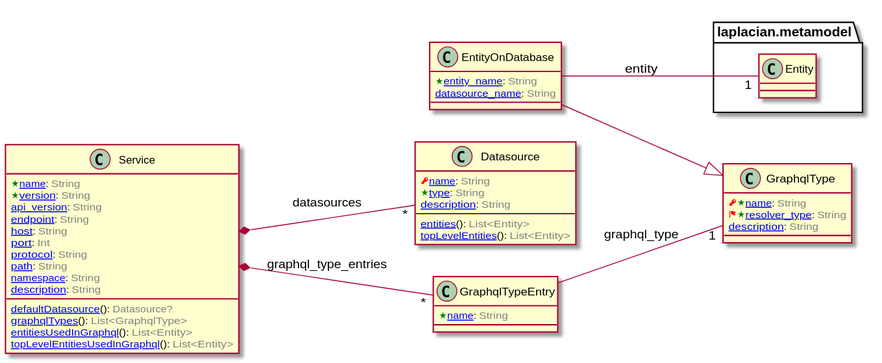
The PlantUML diagram doc/image/model-diagram.svg in laplacian-arch/api-service.domain-model, before a commit.
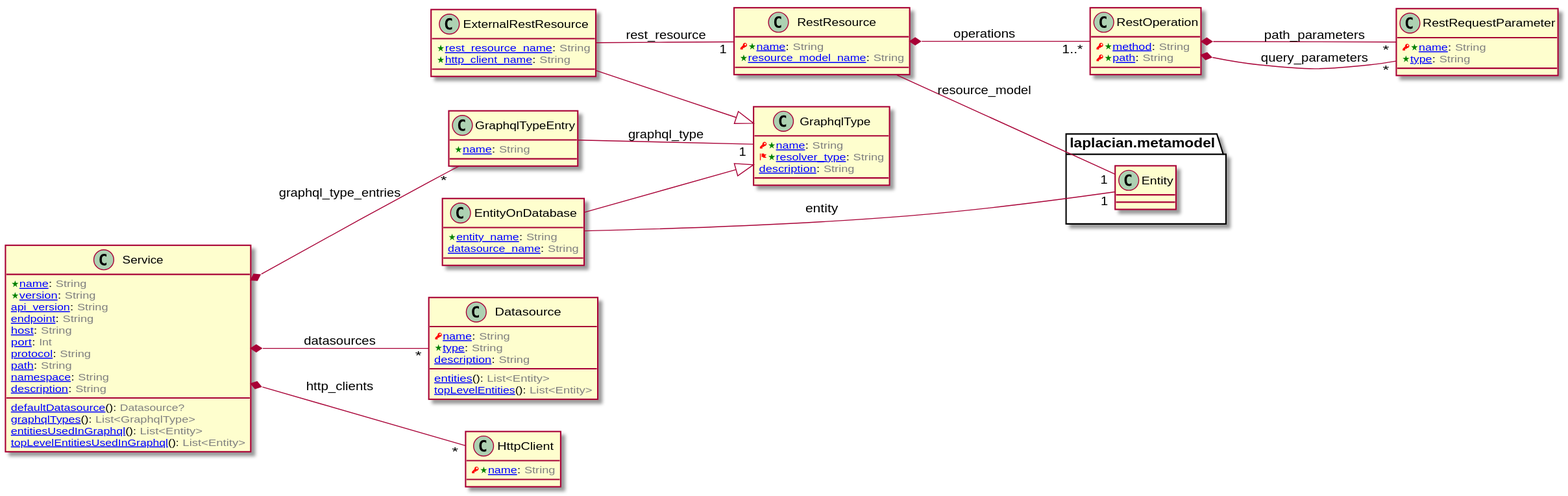
After the change.

Diff of the diagram source:
```diff
@@ -30,6 +30,81 @@
 
 
 EntityOnDatabase -- "1" Entity : entity
+
+
+
+
+class ExternalRestResource [[/blob/master/doc/entities/ExternalRestResource.md]] {
+  <color:Green><&star></color>[[/blob/master/doc/entities/ExternalRestResource.md#rest_resource_name-string rest_resource_name]]: <color:GRAY>String</color>
+  <color:Green><&star></color>[[/blob/master/doc/entities/ExternalRestResource.md#http_client_name-string http_client_name]]: <color:GRAY>String</color>
+}
+
+ExternalRestResource --|> GraphqlType
+
+
+
+
+
+
+
+ExternalRestResource -- "1" RestResource : rest_resource
+
+
+
+
+class RestResource [[/blob/master/doc/entities/RestResource.md]] {
+  <color:RED><&key></color><color:Green><&star></color>[[/blob/master/doc/entities/RestResource.md#name-string name]]: <color:GRAY>String</color>
+  <color:Green><&star></color>[[/blob/master/doc/entities/RestResource.md#resource_model_name-string resource_model_name]]: <color:GRAY>String</color>
+}
+
+
+
+
+
+package laplacian.metamodel {
+  class Entity {
+  }
+}
+
+
+RestResource -- "1" Entity : resource_model
+
+
+
+
+
+
+RestResource *-- "1..*" RestOperation : operations
+
+
+
+
+class RestOperation [[/blob/master/doc/entities/RestOperation.md]] {
+  <color:RED><&key></color><color:Green><&star></color>[[/blob/master/doc/entities/RestOperation.md#method-string method]]: <color:GRAY>String</color>
+  <color:RED><&key></color><color:Green><&star></color>[[/blob/master/doc/entities/RestOperation.md#path-string path]]: <color:GRAY>String</color>
+}
+
+
+
+
+
+
+RestOperation *-- "*" RestRequestParameter : path_parameters
+
+
+
+
+
+
+RestOperation *-- "*" RestRequestParameter : query_parameters
+
+
+
+
+class RestRequestParameter [[/blob/master/doc/entities/RestRequestParameter.md]] {
+  <color:RED><&key></color><color:Green><&star></color>[[/blob/master/doc/entities/RestRequestParameter.md#name-string name]]: <color:GRAY>String</color>
+  <color:Green><&star></color>[[/blob/master/doc/entities/RestRequestParameter.md#type-string type]]: <color:GRAY>String</color>
+}
 
 
 
@@ -68,6 +143,13 @@
 
 
 
+
+
+Service *-- "*" HttpClient : http_clients
+
+
+
+
 class Datasource [[/blob/master/doc/entities/Datasource.md]] {
   <color:RED><&key></color>[[/blob/master/doc/entities/Datasource.md#name-string name]]: <color:GRAY>String</color>
   <color:Green><&star></color>[[/blob/master/doc/entities/Datasource.md#type-string type]]: <color:GRAY>String</color>
@@ -92,4 +174,11 @@
 
 
 
+
+class HttpClient [[/blob/master/doc/entities/HttpClient.md]] {
+  <color:RED><&key></color><color:Green><&star></color>[[/blob/master/doc/entities/HttpClient.md#name-string name]]: <color:GRAY>String</color>
+}
+
+
+
 @enduml
```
------------------------------------------------
### [Requirement]
Copy out the data verbatim, with no pictures.

### [Task solution]
The PlantUML diagram doc/image/model-diagram.svg in laplacian-arch/api-service.domain-model, before a commit.
After the change.

Diff of the diagram source:
```diff
@@ -30,6 +30,81 @@
 
 
 EntityOnDatabase -- "1" Entity : entity
+
+
+
+
+class ExternalRestResource [[/blob/master/doc/entities/ExternalRestResource.md]] {
+  <color:Green><&star></color>[[/blob/master/doc/entities/ExternalRestResource.md#rest_resource_name-string rest_resource_name]]: <color:GRAY>String</color>
+  <color:Green><&star></color>[[/blob/master/doc/entities/ExternalRestResource.md#http_client_name-string http_client_name]]: <color:GRAY>String</color>
+}
+
+ExternalRestResource --|> GraphqlType
+
+
+
+
+
+
+
+ExternalRestResource -- "1" RestResource : rest_resource
+
+
+
+
+class RestResource [[/blob/master/doc/entities/RestResource.md]] {
+  <color:RED><&key></color><color:Green><&star></color>[[/blob/master/doc/entities/RestResource.md#name-string name]]: <color:GRAY>String</color>
+  <color:Green><&star></color>[[/blob/master/doc/entities/RestResource.md#resource_model_name-string resource_model_name]]: <color:GRAY>String</color>
+}
+
+
+
+
+
+package laplacian.metamodel {
+  class Entity {
+  }
+}
+
+
+RestResource -- "1" Entity : resource_model
+
+
+
+
+
+
+RestResource *-- "1..*" RestOperation : operations
+
+
+
+
+class RestOperation [[/blob/master/doc/entities/RestOperation.md]] {
+  <color:RED><&key></color><color:Green><&star></color>[[/blob/master/doc/entities/RestOperation.md#method-string method]]: <color:GRAY>String</color>
+  <color:RED><&key></color><color:Green><&star></color>[[/blob/master/doc/entities/RestOperation.md#path-string path]]: <color:GRAY>String</color>
+}
+
+
+
+
+
+
+RestOperation *-- "*" RestRequestParameter : path_parameters
+
+
+
+
+
+
+RestOperation *-- "*" RestRequestParameter : query_parameters
+
+
+
+
+class RestRequestParameter [[/blob/master/doc/entities/RestRequestParameter.md]] {
+  <color:RED><&key></color><color:Green><&star></color>[[/blob/master/doc/entities/RestRequestParameter.md#name-string name]]: <color:GRAY>String</color>
+  <color:Green><&star></color>[[/blob/master/doc/entities/RestRequestParameter.md#type-string type]]: <color:GRAY>String</color>
+}
 
 
 
@@ -68,6 +143,13 @@
 
 
 
+
+
+Service *-- "*" HttpClient : http_clients
+
+
+
+
 class Datasource [[/blob/master/doc/entities/Datasource.md]] {
   <color:RED><&key></color>[[/blob/master/doc/entities/Datasource.md#name-string name]]: <color:GRAY>String</color>
   <color:Green><&star></color>[[/blob/master/doc/entities/Datasource.md#type-string type]]: <color:GRAY>String</color>
@@ -92,4 +174,11 @@
 
 
 
+
+class HttpClient [[/blob/master/doc/entities/HttpClient.md]] {
+  <color:RED><&key></color><color:Green><&star></color>[[/blob/master/doc/entities/HttpClient.md#name-string name]]: <color:GRAY>String</color>
+}
+
+
+
 @enduml
```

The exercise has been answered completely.